If the mare is later sold, her small size will negatively affect her market value.
In addition to this, many breeders feel that fillies who are bred too young are not mentally mature enough to mother a foal correctly.
It is a little like girls who fall pregnant in their early teens; their bodies are sexually mature enough to sustain their pregnancy, but they may not be physically, mentally, or emotionally mature enough to look after a baby 24/7!
When Are Stallions Ready To Mate?
Colts achieve sexual maturity earlier than fillies. Most colts begin producing viable sperm at 12 to 14 months, although it is rare for a colt to sire a foal before 15 months.
Despite this, the horse community is filled with stories of colts as young as 8 months siring foals on their female paddock mates; much to the owner’s chagrin, it is often the colt’s mother who falls pregnant! To avoid unwanted pregnancies, intact colts should be separated from mares and fillies after weaning.
As the colt matures, their testosterone levels, testis size, and sperm production increase resulting in increased fertility and more persistent sexual behavior; a stallion won’t reach peak fertility until after 4yrs old.
In the wild, dominant herd stallions chase colts away, preventing them from covering their mothers and sisters. The displaced colts typically form loose bachelor herds with other young colts, where they learn how to fight, play and develop into powerful young stallions.

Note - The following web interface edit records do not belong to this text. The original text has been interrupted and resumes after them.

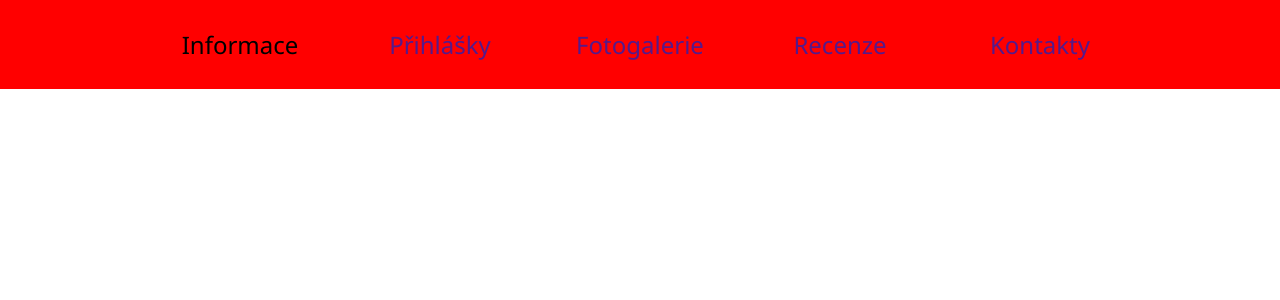
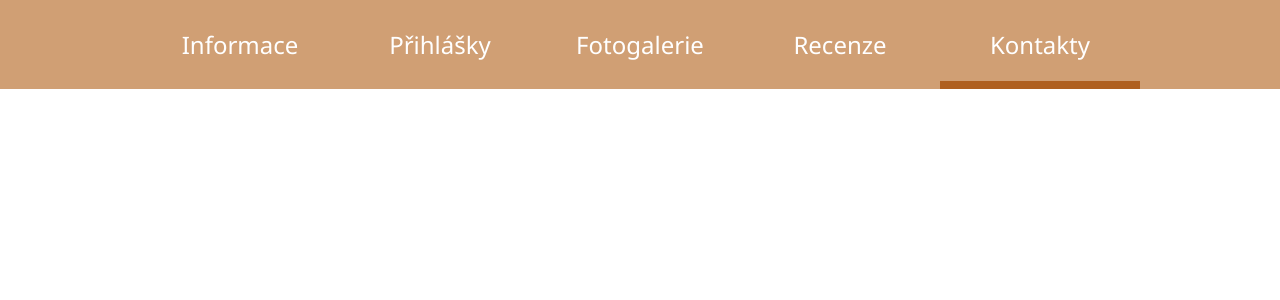
Before and after one commit to prochazo/RK-sugar, a PHP site: page / in a window 1280 px wide. Shown: the top 300 px of the page. Run offline with PHP 8.4, Linux system fonts and the light colour scheme.

Commit message:
Dokončení navigace

```diff
--- a/index.css
+++ b/index.css
@@ -7,14 +7,23 @@ body {
     margin: 0 auto;
 }
 
+
 .navigation {
     position: fixed;
     width: 100%;
 
     font-size: 0;
+    color: white;
+    font-family: "Fira Sans" , sans-serif;
+    font-weight: 300;
 
-    background: red;
+    background: #D09F74;
 }
+
+    .navigation a {
+        color: inherit;
+        cursor: pointer;
+    }
 
     .navigation__item {
         display: inline-block;
@@ -28,10 +37,24 @@ body {
         text-align: center;
         font-family: "Segoe UI", sans-serif;
         text-decoration: none;
+
+        cursor: default;
     }
 
         .navigation__item:hover {
-            background: blue;
+            background: #C58751;
+        }
+
+        .navigation__item--active:after {
+            content: "";
+            display: block;
+            position: absolute;
+            bottom: 0;
+            left: 0;
+            width: 100%;
+            height: 8px;
+
+            background-color: #AF6020;
         }
 
     .navigation__context {
@@ -43,7 +66,6 @@ body {
         margin: 0;
         width: 100%;
 
-        background: green;
         list-style: none;
     }
 
@@ -56,9 +78,11 @@ body {
             padding: 10px;
 
             text-decoration: none;
-            background: tomato;
+            font-size: 20px;
+
+            background: #C58751;
         }
 
             .navigation__context__item:hover {
-                background: green;
+                background: #D09F74;
             }
--- a/index.html
+++ b/index.html
@@ -3,6 +3,7 @@
 <head>
     <meta charset="UTF-8">
     <title>Document</title>
+    <link href='https://fonts.googleapis.com/css?family=Fira+Sans:400,300&subset=latin,latin-ext' rel='stylesheet' type='text/css'>
     <link rel="stylesheet" type="text/css" href="index.css">
 </head>
 <body>
@@ -21,7 +22,7 @@
             <a class="navigation__item" href="">Přihlášky</a>
             <a class="navigation__item" href="">Fotogalerie</a>
             <a class="navigation__item" href="">Recenze</a>
-            <a class="navigation__item" href="">Kontakty</a>
+            <a class="navigation__item navigation__item--active" href="">Kontakty</a>
         </div>
     </nav>
 
```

The stiff competition between wild stallions limits the mating opportunities available to the young colts; most wild colts only sire foals after their third year.
The horse world is inundated with unwanted poorly bred horses, and thus most breeders prefer to wait until a stallion has proven himself as a competition horse before using him to breed to their mares.

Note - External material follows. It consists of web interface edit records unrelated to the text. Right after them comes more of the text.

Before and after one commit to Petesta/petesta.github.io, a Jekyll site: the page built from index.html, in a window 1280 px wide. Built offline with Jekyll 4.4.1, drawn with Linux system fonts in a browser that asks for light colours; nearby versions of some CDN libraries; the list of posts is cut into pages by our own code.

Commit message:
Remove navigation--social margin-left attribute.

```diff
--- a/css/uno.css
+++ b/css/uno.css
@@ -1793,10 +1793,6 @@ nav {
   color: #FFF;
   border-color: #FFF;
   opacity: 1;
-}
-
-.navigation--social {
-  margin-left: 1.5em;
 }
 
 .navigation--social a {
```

Horse mating in the wild and natural pasture mating is characterized by three distinct phases; courtship, copulation, and post-mating behaviors.
In-hand covering often has an abbreviated courtship phase, and horses are prevented from displaying ritual post-mating behaviors.
Artificial breeding lacks all three phases of natural mating as the semen collection occurs at a different time and place than mare insemination. With artificial breeding, the risk of injury is minimized as the mare and stallion do not come in contact with each other.